__Your objective__. What is the number of lines in these records with "TODO" in them? Answer with that number only.

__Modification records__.
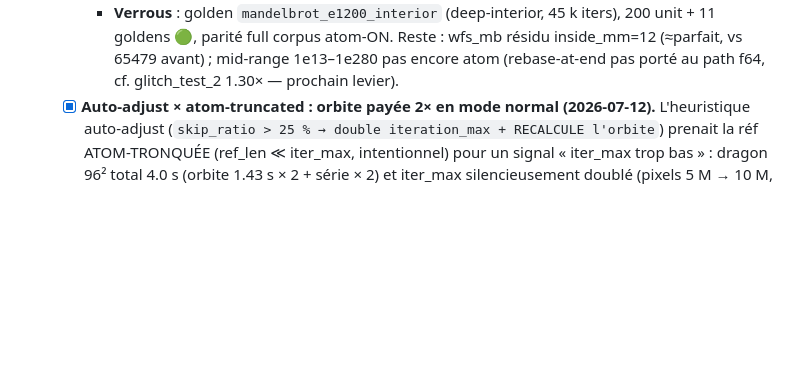
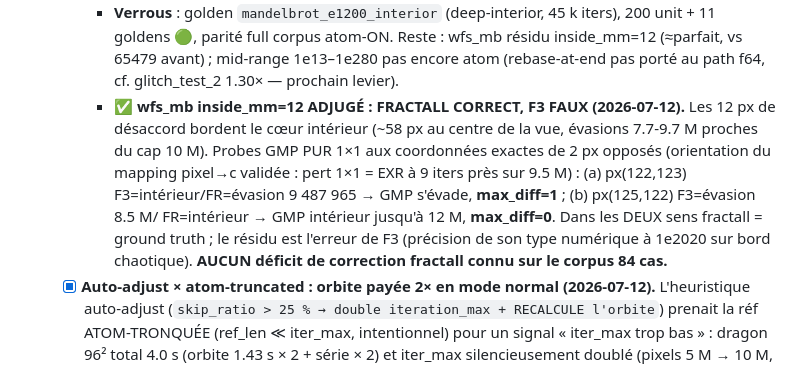
Before and after one commit to habib256/fractall-rust, a Markdown page: TODO.md, the part around the change. GitHub-like rendering; blank space fills up the shorter version.

Commit message:
diag (corpus): wfs_mb inside_mm=12 ADJUGÉ — fractall correct, F3 faux
Dernier résidu de correction du corpus adjugé au ground truth. Les 12 px
de désaccord fractall/F3 sur wfs_mb (1e2020) bordent le cœur intérieur
(~58 px au centre, évasions 7.7-9.7 M proches du cap 10 M). Méthode :
- coordonnées c EXACTES des px calculées en decimal 2200 digits ;
- orientation du mapping pixel→c VALIDÉE par un rendu perturbation 1×1
  qui reproduit la valeur EXR à 9 itérations près (sur 9.5 M) ;
- probes GMP PUR 1×1 (fractall-quality compare, ~210-230 s/px à 6720 b)
  sur 2 px de désaccord OPPOSÉS :
  (a) px(122,123) F3=intérieur / FR=évasion 9 487 965
      → GMP s'évade, max_diff=1 : FRACTALL CORRECT ;
  (b) px(125,122) F3=évasion 8.5 M / FR=intérieur
      → GMP intérieur jusqu'à 12 M, max_diff=0 : FRACTALL CORRECT.
Dans les deux sens fractall = ground truth ; le résidu est une erreur F3
(précision de son type numérique à 1e2020 sur bord chaotique).

**Corpus 84 cas : AUCUN déficit de correction fractall connu.** Tous les
résidus historiques sont clos : e22522/e52465 (plafond précision supprimé),
seahorse (uniforme = vraie image, GMP), wfs_mb (F3 faux, GMP). Restent
threads_colour 0.28 % / liiiines 0.31 % (parité, bord dur, non adjugés).

Aucun changement de code — commit de documentation (TODO + mémoire).

Co-Authored-By: Claude Fable 5 <noreply@anthropic.com>

```diff
--- a/TODO.md
+++ b/TODO.md
@@ -674,6 +674,16 @@ uniforme qui a motivé le gate `ref_truncated` (cf. e113).
       11 goldens 🟢, parité full corpus atom-ON. Reste : wfs_mb résidu inside_mm=12 (≈parfait,
       vs 65479 avant) ; mid-range 1e13–1e280 pas encore atom (rebase-at-end pas porté au path f64,
       cf. glitch_test_2 1.30× — prochain levier).
+    - **✅ wfs_mb inside_mm=12 ADJUGÉ : FRACTALL CORRECT, F3 FAUX (2026-07-12).**
+      Les 12 px de désaccord bordent le cœur intérieur (~58 px au centre de la vue,
+      évasions 7.7-9.7 M proches du cap 10 M). Probes GMP PUR 1×1 aux coordonnées
+      exactes de 2 px opposés (orientation du mapping pixel→c validée : pert 1×1
+      = EXR à 9 iters près sur 9.5 M) : (a) px(122,123) F3=intérieur/FR=évasion
+      9 487 965 → GMP s'évade, **max_diff=1** ; (b) px(125,122) F3=évasion 8.5 M/
+      FR=intérieur → GMP intérieur jusqu'à 12 M, **max_diff=0**. Dans les DEUX sens
+      fractall = ground truth ; le résidu est l'erreur de F3 (précision de son type
+      numérique à 1e2020 sur bord chaotique). **AUCUN déficit de correction
+      fractall connu sur le corpus 84 cas.**
   - [x] **Auto-adjust × atom-truncated : orbite payée 2× en mode normal (2026-07-12).**
     L'heuristique auto-adjust (`skip_ratio > 25 % → double iteration_max + RECALCULE
     l'orbite`) prenait la réf ATOM-TRONQUÉE (ref_len ≪ iter_max, intentionnel) pour
```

__Written response__. 4